Professional & Business services contains management, career professionals, science & technical, administrative and support and finally waste services and this month gained 53 thousand jobs. While this sounds great, 9,500 of those jobs are temporary positions and employment services, i.e. managing and including these low paid W2 temp workers, generated 18,600 jobs in total. It is not advertised that tech workers are often paid via these services with no benefits. Yes, the great worker shortage pays STEM with no benefits whatsoever as temporary workers on W2 status quite often.
Wholesale trade gained 11,300 jobs from last month and information, which includes the newspaper industry, lost -5,000 jobs. Transportation and warehousing lost -5,100 jobs this month and below is the graph for this industry sector's payrolls.
Let's talk Leisure & Hospitality. This sector has the lowest paying jobs of them all. This month the sector gained 75,000 jobs with 51,700 of those jobs being in food services and drinking places.

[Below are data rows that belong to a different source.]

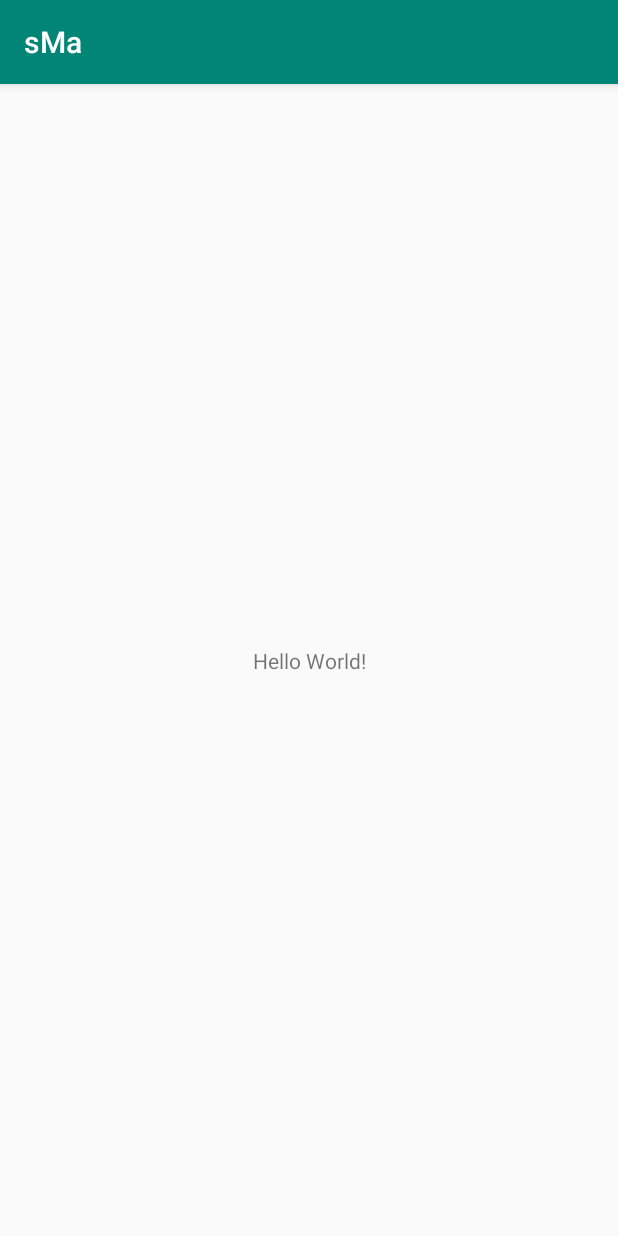
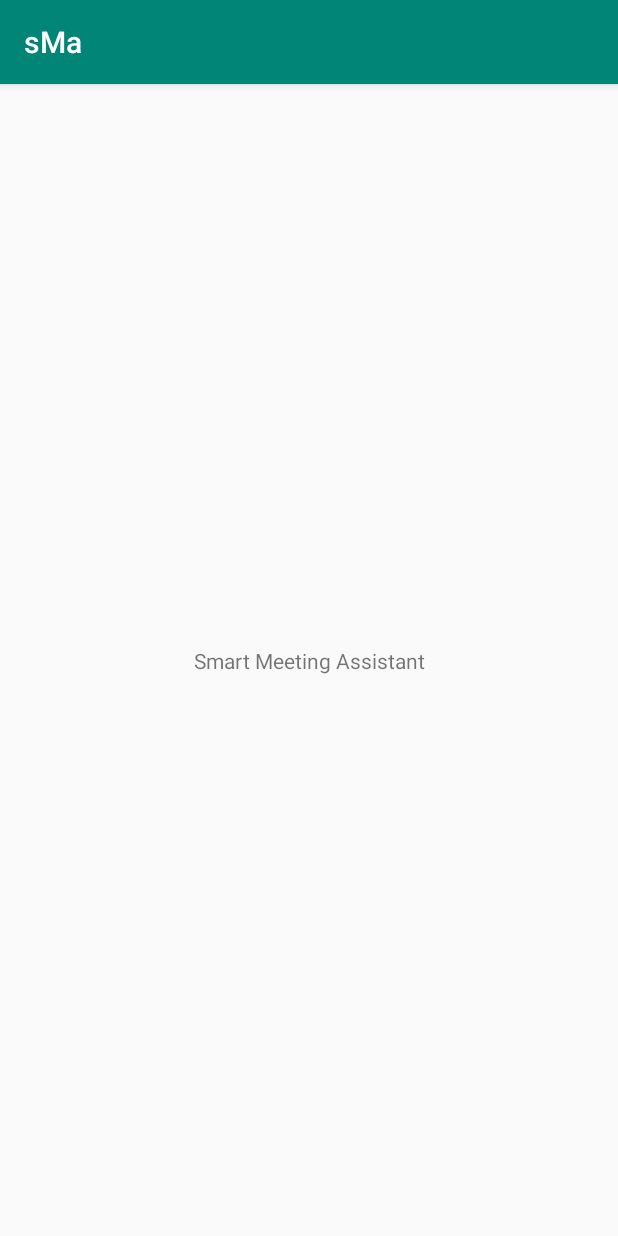
Before and after one commit to s176367/SMA_App, an Android app: the screen it shows after launch (MainActivity), on a phone screen of 412 x 824 dp. Run offline under Robolectric (Android 15) with nearby library versions, the phone set to English and light mode, and no system bars.

Commit message:
Første test commit til github.

```diff
--- a/app/src/main/res/layout/activity_main.xml
+++ b/app/src/main/res/layout/activity_main.xml
@@ -7,9 +7,11 @@
     tools:context=".MainActivity">
 
     <TextView
+        android:id="@+id/titel"
         android:layout_width="wrap_content"
         android:layout_height="wrap_content"
-        android:text="Hello World!"
+        android:gravity="center|clip_vertical|center_horizontal"
+        android:text="Smart Meeting Assistant"
         app:layout_constraintBottom_toBottomOf="parent"
         app:layout_constraintLeft_toLeftOf="parent"
         app:layout_constraintRight_toRightOf="parent"
```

Food service can even pay below minimum wage and from December 2007 this subsector has gained 666,800 jobs. For the year, the United States has created 400,900 crappy jobs in restaurants and bars. This is 17.5% of all jobs gained in the past year. These low paying jobs tally 10,339,800, a whopping 9.1% of all of the private sector jobs in this country. Jobs which require one to say do you want fries with that is not the kind employment growth needed to support a family and a production economy.
Bottom line, the employment crisis casts a long shadow for America's workforce and just continues unabated. While with revisions the payrolls report shows much better news, when digging into the details, we find low paying service sector jobs, not the kind which support a healthy middle class. Congress is busy trying to flood the U.S. labor market with more foreign workers via comprehensive immigration reform, more bad trade treaties and draconian budget cuts which will cause more Americans to lose their jobs. For over half a decade this Congress has focused on the wrong things when America is clearly suffering from a lack of good jobs. It is positively despicable to see millions of Americans slip into poverty because they cannot get a decent job and with no policy changes, the terrible conditions for the American worker will continue.
Here is our overview of the unemployment statistics, which also illustrates our terrible employment tale with graphs and figures.